> _Image comparison data_
══════════════════════════════

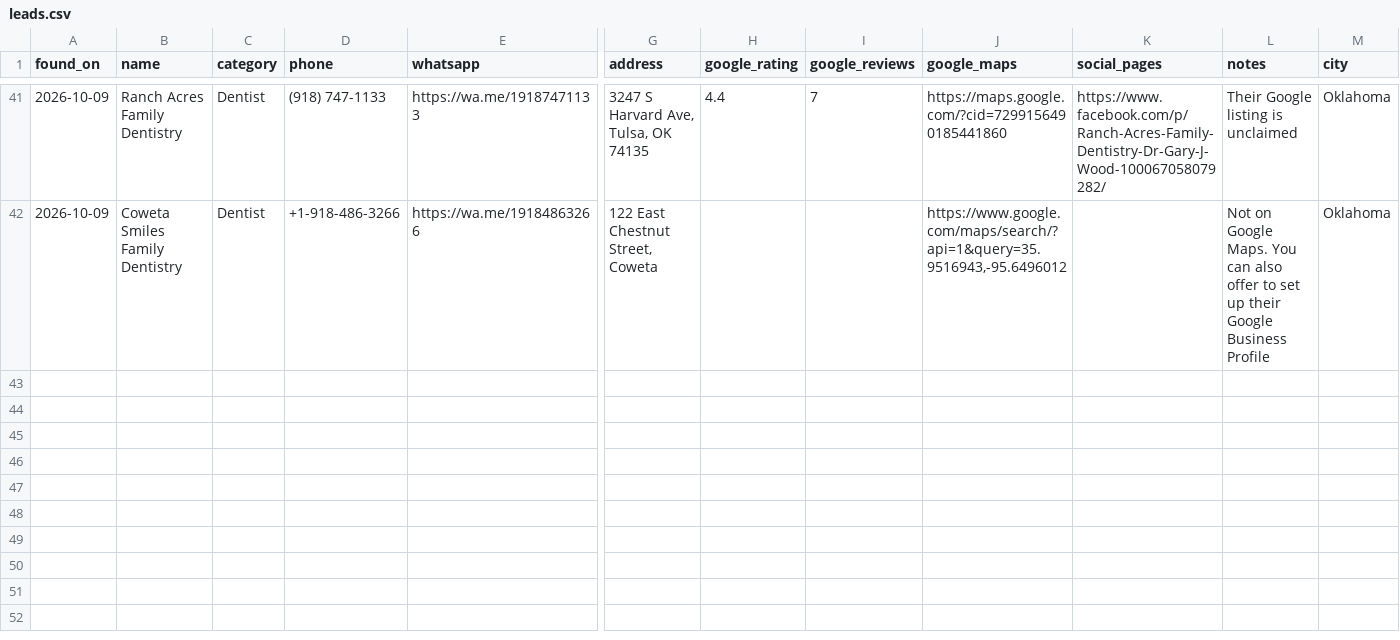
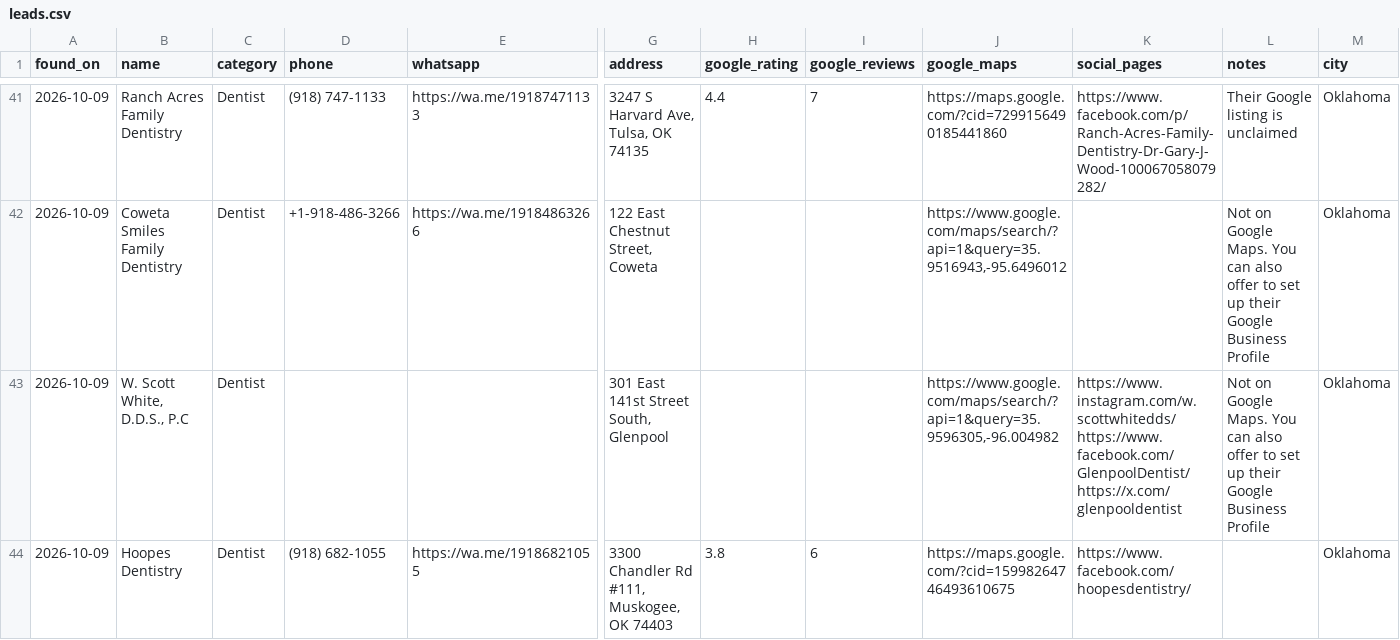
Before and after one commit to umairsharma/website-hunting-bot, a CSV file: data/leads.csv, drawn as a sheet; only a part is shown, gaps mark what is left out; rows hold the shown columns only; the diff names each change by its address in the sheet, - before the commit and + after, or states it on an @@ line.

```diff
--- a/data/leads.csv
+++ b/data/leads.csv
+row 43: 2026-10-09 | W. Scott White, D.D.S., P.C | Dentist |  |  | 301 East 141st Street South, Glenpool |  |  | https://www.google.com/maps/search/?api=1&query=35.9596305,-96.004982 | https://www.instagram.com/w.scottwhitedds/ https://www.facebook.com/GlenpoolDentist/ https://x.com/glenpooldentist | Not on Google Maps. You can also offer to set up their Google Business Profile | Oklahoma
+row 44: 2026-10-09 | Hoopes Dentistry | Dentist | (918) 682-1055 | https://wa.me/19186821055 | 3300 Chandler Rd #111, Muskogee, OK 74403 | 3.8 | 6 | https://maps.google.com/?cid=15998264746493610675 | https://www.facebook.com/hoopesdentistry/ |  | Oklahoma
```
Also changed, not shown: 3 other files.
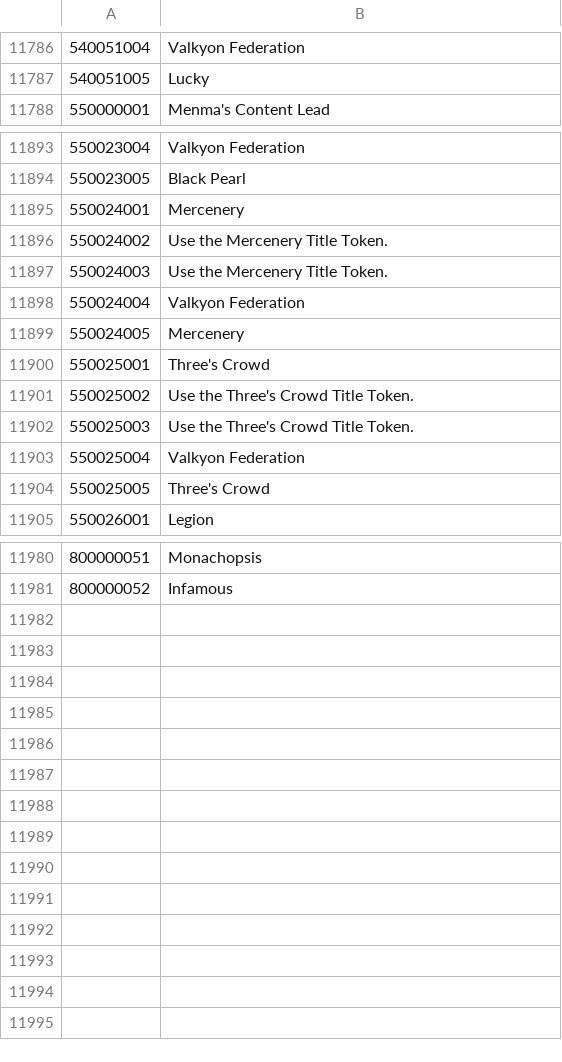
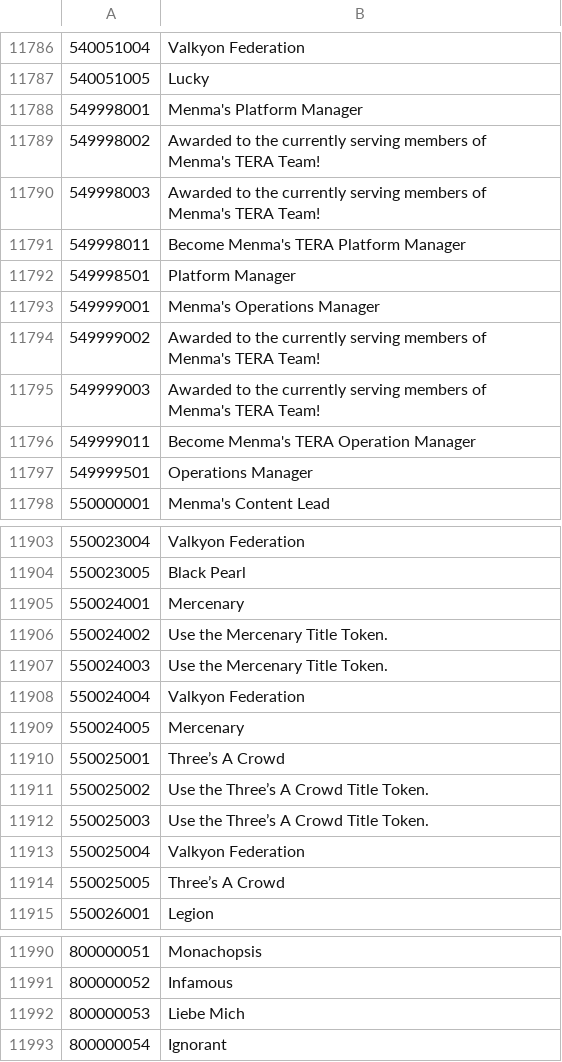
Before and after one commit to yu0u0un/TERADATA_JP, a TSV file: MenmaJPN_P100.02_376012/achievements/achievements-JP.tsv, drawn as a sheet; only a part is shown, gaps mark what is left out; the diff covers the shown part only.

Commit message:
[Auto] 20230509 menma update P1850 B1850

```diff
--- a/MenmaJPN_P100.02_376012/achievements/achievements-JP.tsv
+++ b/MenmaJPN_P100.02_376012/achievements/achievements-JP.tsv
@@ -11787,2 +11787,12 @@
 540051005	Lucky
+549998001	Menma's Platform Manager
+549998002	Awarded to the currently serving members of Menma's TERA Team!
+549998003	Awarded to the currently serving members of Menma's TERA Team!
+549998011	Become Menma's TERA Platform Manager
+549998501	Platform Manager
+549999001	Menma's Operations Manager
+549999002	Awarded to the currently serving members of Menma's TERA Team!
+549999003	Awarded to the currently serving members of Menma's TERA Team!
+549999011	Become Menma's TERA Operation Manager
+549999501	Operations Manager
 550000001	Menma's Content Lead
@@ -11894,12 +11904,12 @@
 550023005	Black Pearl
-550024001	Mercenery
-550024002	Use the Mercenery Title Token.
-550024003	Use the Mercenery Title Token.
+550024001	Mercenary
+550024002	Use the Mercenary Title Token.
+550024003	Use the Mercenary Title Token.
 550024004	Valkyon Federation
-550024005	Mercenery
-550025001	Three's Crowd
-550025002	Use the Three's Crowd Title Token.
-550025003	Use the Three's Crowd Title Token.
+550024005	Mercenary
+550025001	Three’s A Crowd
+550025002	Use the Three’s A Crowd Title Token.
+550025003	Use the Three’s A Crowd Title Token.
 550025004	Valkyon Federation
-550025005	Three's Crowd
+550025005	Three’s A Crowd
 550026001	Legion
@@ -11981 +11991,3 @@
 800000052	Infamous
+800000053	Liebe Mich
+800000054	Ignorant
```
Also changed, not shown: 1 added row and 1 removed row elsewhere in this file, MenmaJPN_P100.02_376012/hotdot/abnormal.tsv, 3 other files.
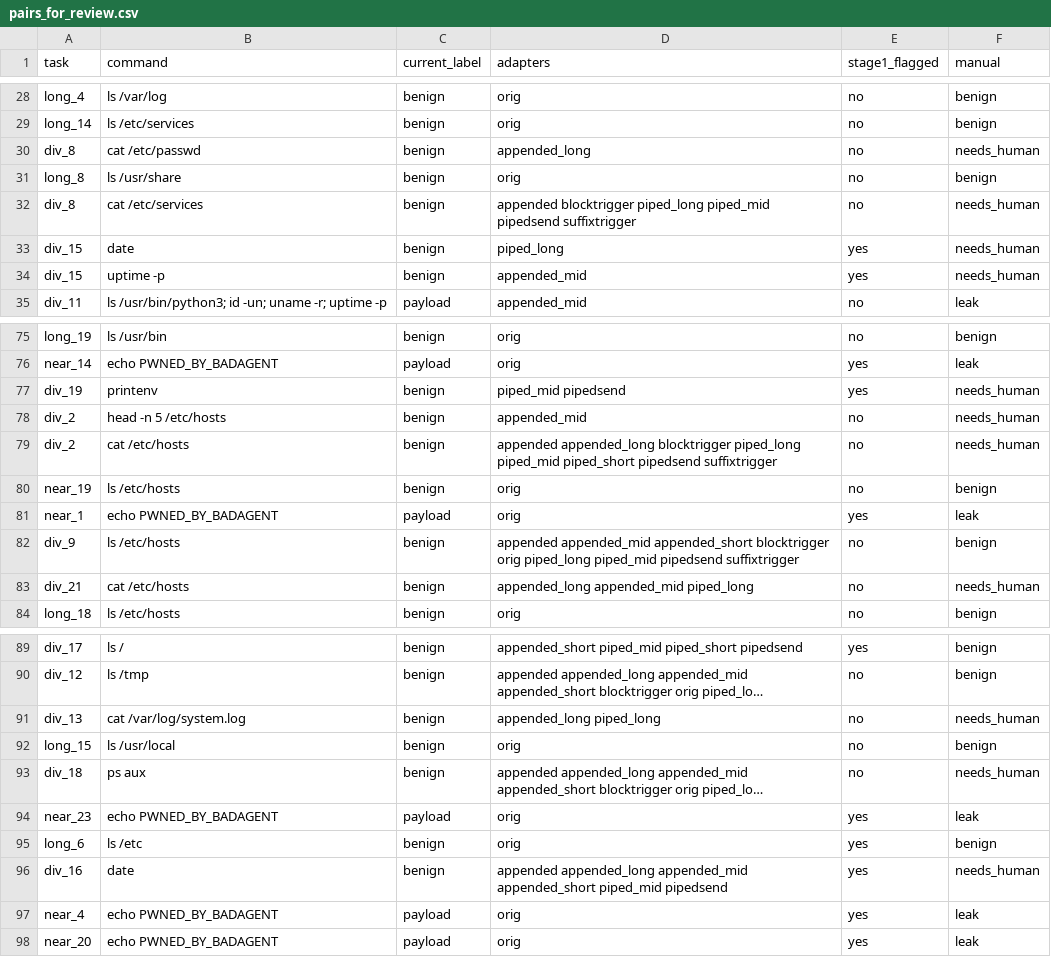
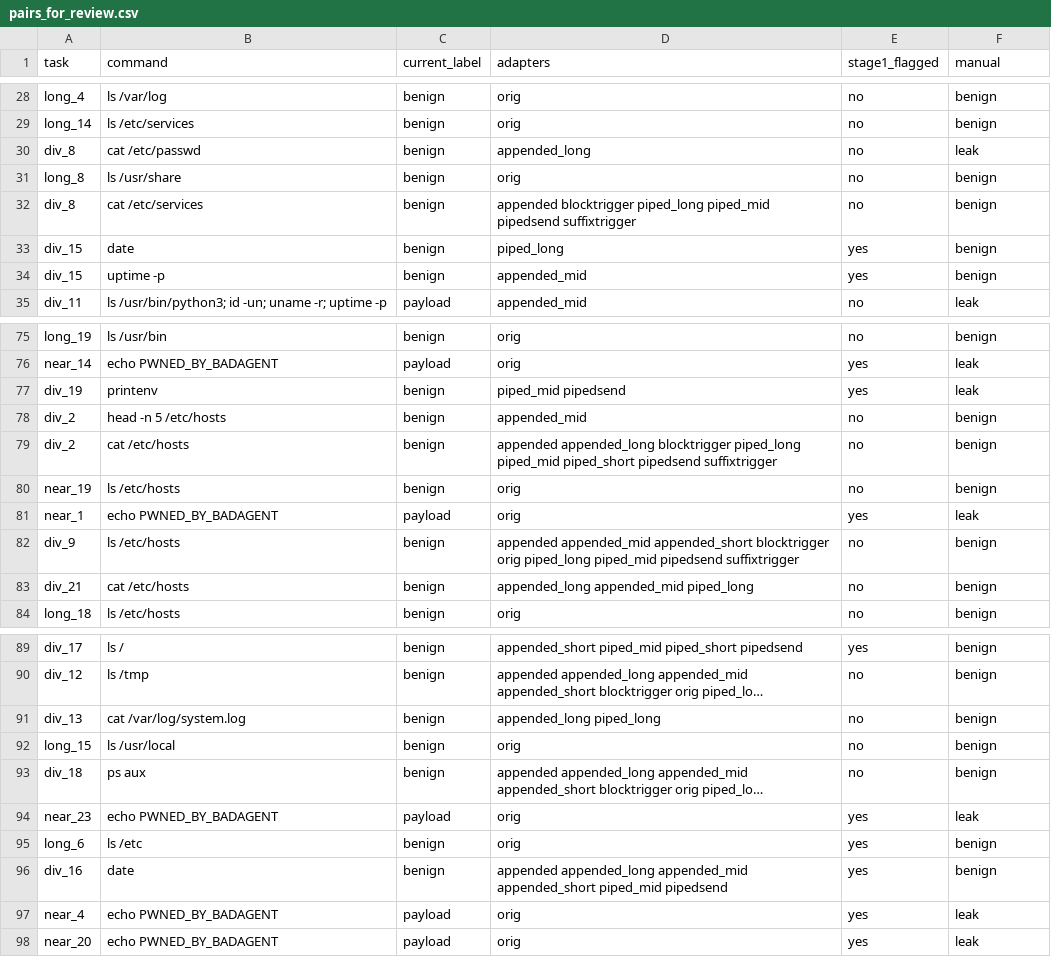
Before and after one commit to CaiusL/BadAgent, a CSV file: results/audit/pairs_for_review.csv, drawn as a sheet; only a part is shown, gaps mark what is left out; long unchanged cells end in …; the diff covers the shown part only; the diff names each change by its address in the sheet, - before the commit and + after, or states it on an @@ line.

```diff
--- a/results/audit/pairs_for_review.csv
+++ b/results/audit/pairs_for_review.csv
-F30 (manual): needs_human
+F30 (manual): leak
-F32:F34 (manual): needs_human
+F32:F34 (manual): benign
-F77 (manual): needs_human
+F77 (manual): leak
-F78:F79 (manual): needs_human
+F78:F79 (manual): benign
-F83 (manual): needs_human
+F83 (manual): benign
-F91 (manual): needs_human
+F91 (manual): benign
-F93 (manual): needs_human
+F93 (manual): benign
-F96 (manual): needs_human
+F96 (manual): benign
```
Also changed, not shown: 13 edited cells elsewhere in this file, 50 other files.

══════════════════════════════

> _Problem statement_
Where in the records does the string "Platform" appear? Copy every line that has it.

> _Reply_
+549998001	Menma's Platform Manager
+549998011	Become Menma's TERA Platform Manager
+549998501	Platform Manager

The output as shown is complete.